**Your task:**
Please return, word for word, the line containing "P15 --> P16[P16 cbVenue live]" and each line after it through the end of the data below, and nothing else.

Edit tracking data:
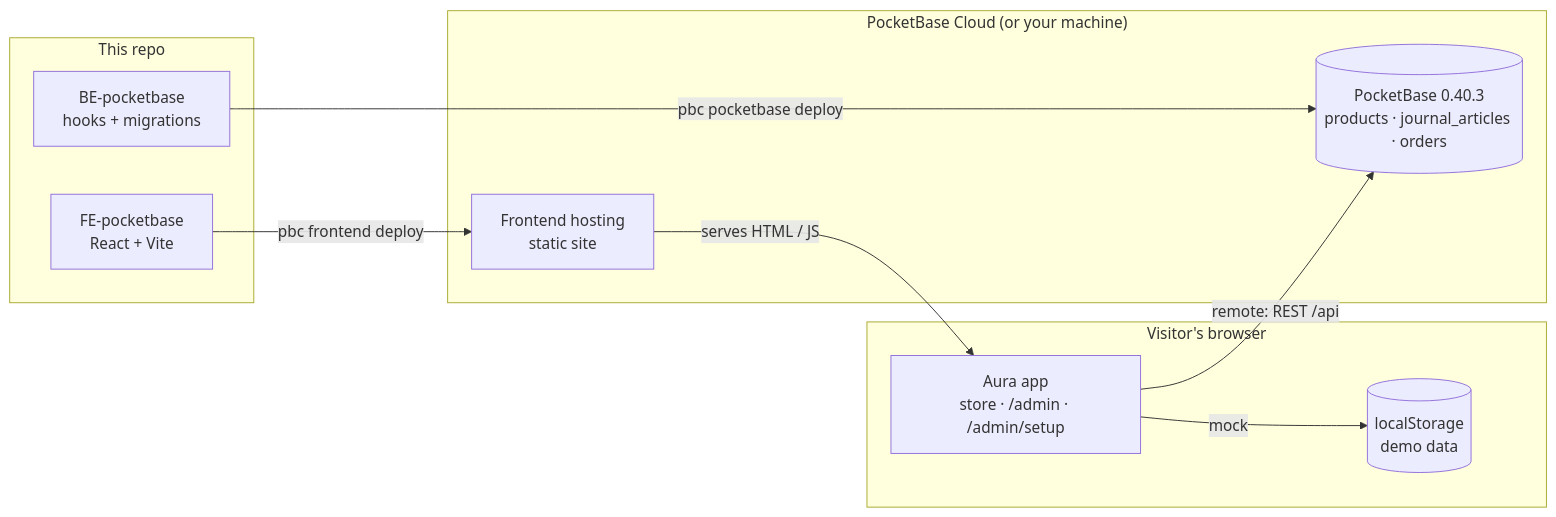
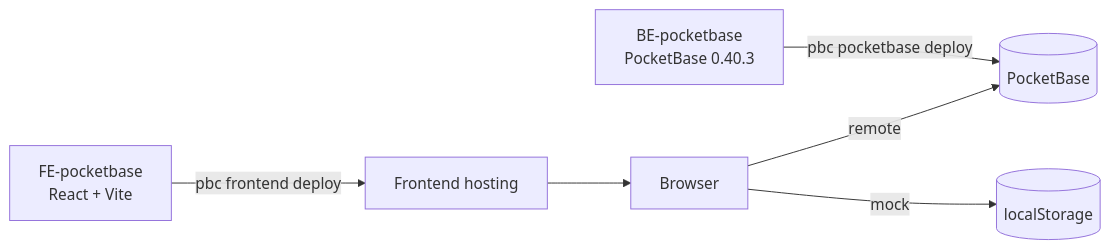
One commit to everlasting18/pocketbase-cloud-template changed the diagram in README.md. Above: the diagram before and after it, drawn with Mermaid. The commit also changed other lines of this file, not shown here.

````diff
--- a/README.md
+++ b/README.md
@@ -25,23 +7,8 @@
 ```mermaid
 flowchart LR
-  subgraph repo["This repo"]
-    FE["FE-pocketbase<br/>React + Vite"]
-    BE["BE-pocketbase<br/>hooks + migrations"]
-  end
-
-  subgraph cloud["PocketBase Cloud (or your machine)"]
-    HOST["Frontend hosting<br/>static site"]
-    PB[("PocketBase 0.40.3<br/>products · journal_articles · orders")]
-  end
-
-  subgraph browser["Visitor's browser"]
-    APP["Aura app<br/>store · /admin · /admin/setup"]
-    MOCK[("localStorage<br/>demo data")]
-  end
-
-  FE -- "pbc frontend deploy" --> HOST
-  BE -- "pbc pocketbase deploy" --> PB
-  HOST -- "serves HTML / JS" --> APP
-  APP -- "mock" --> MOCK
-  APP -- "remote: REST /api" --> PB
+  FE["FE-pocketbase<br/>React + Vite"] -- "pbc frontend deploy" --> HOST["Frontend hosting"]
+  BE["BE-pocketbase<br/>PocketBase 0.40.3"] -- "pbc pocketbase deploy" --> PB[("PocketBase")]
+  HOST --> APP["Browser"]
+  APP -- "mock" --> LS[("localStorage")]
+  APP -- "remote" --> PB
 ```
````
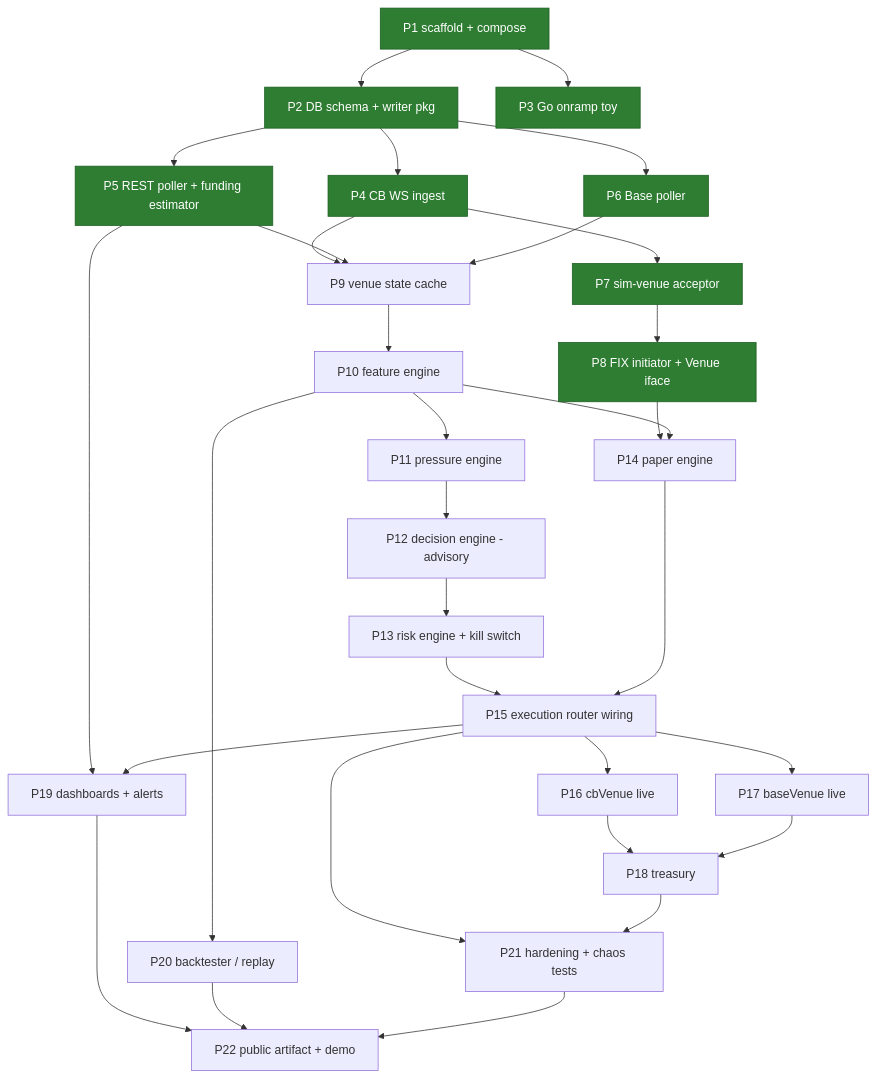
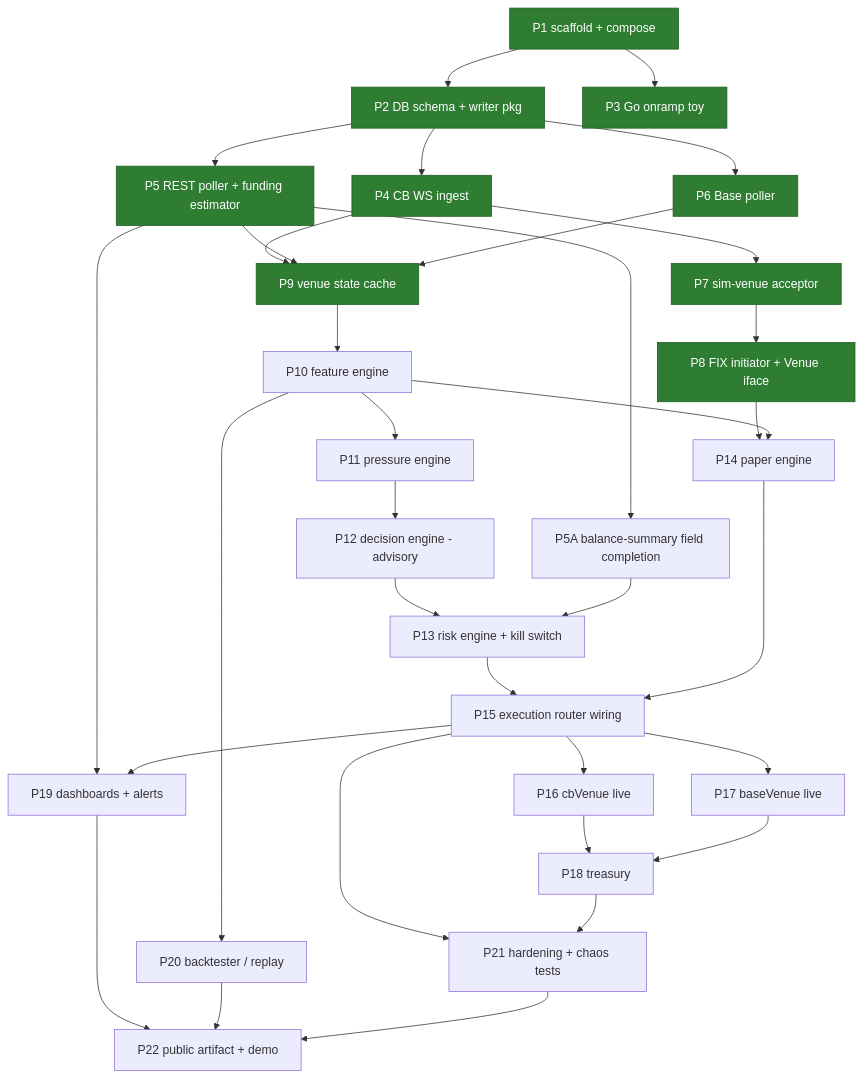
Before and after one commit to Jason-Dorman/funding-carry: the diagram in docs/build-plan.md, drawn with Mermaid. The commit also changed other lines of this file and 43 other files, not shown here.

````diff
--- a/docs/build-plan.md
+++ b/docs/build-plan.md
@@ -20,36 +20,38 @@
 ```mermaid
 graph TD
     P1[P1 scaffold + compose] --> P2[P2 DB schema + writer pkg]
     P1 --> P3[P3 Go onramp toy]
     P2 --> P4[P4 CB WS ingest]
     P2 --> P5[P5 REST poller + funding estimator]
+    P5 --> P5A[P5A balance-summary field completion]
     P2 --> P6[P6 Base poller]
     P4 --> P7[P7 sim-venue acceptor]
     P7 --> P8[P8 FIX initiator + Venue iface]
     P4 --> P9[P9 venue state cache]
     P5 --> P9
     P6 --> P9
     P9 --> P10[P10 feature engine]
     P10 --> P11[P11 pressure engine]
     P11 --> P12[P12 decision engine - advisory]
     P12 --> P13[P13 risk engine + kill switch]
+    P5A --> P13
     P8 --> P14[P14 paper engine]
     P10 --> P14
     P13 --> P15[P15 execution router wiring]
     P14 --> P15
     P15 --> P16[P16 cbVenue live]
     P15 --> P17[P17 baseVenue live]
     P16 --> P18[P18 treasury]
     P17 --> P18
     P5 --> P19[P19 dashboards + alerts]
     P15 --> P19
     P10 --> P20[P20 backtester / replay]
     P15 --> P21[P21 hardening + chaos tests]
     P18 --> P21
     P19 --> P22[P22 public artifact + demo]
     P20 --> P22
     P21 --> P22
 
     classDef done fill:#2e7d32,stroke:#1b5e20,color:#ffffff
-    class P1,P2,P3,P4,P5,P6,P7,P8 done
+    class P1,P2,P3,P4,P5,P6,P7,P8,P9 done
 ```
````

**Answer section:**
     P15 --> P16[P16 cbVenue live]
     P15 --> P17[P17 baseVenue live]
     P16 --> P18[P18 treasury]
     P17 --> P18
     P5 --> P19[P19 dashboards + alerts]
     P15 --> P19
     P10 --> P20[P20 backtester / replay]
     P15 --> P21[P21 hardening + chaos tests]
     P18 --> P21
     P19 --> P22[P22 public artifact + demo]
     P20 --> P22
     P21 --> P22
 
     classDef done fill:#2e7d32,stroke:#1b5e20,color:#ffffff
-    class P1,P2,P3,P4,P5,P6,P7,P8 done
+    class P1,P2,P3,P4,P5,P6,P7,P8,P9 done
 ```
````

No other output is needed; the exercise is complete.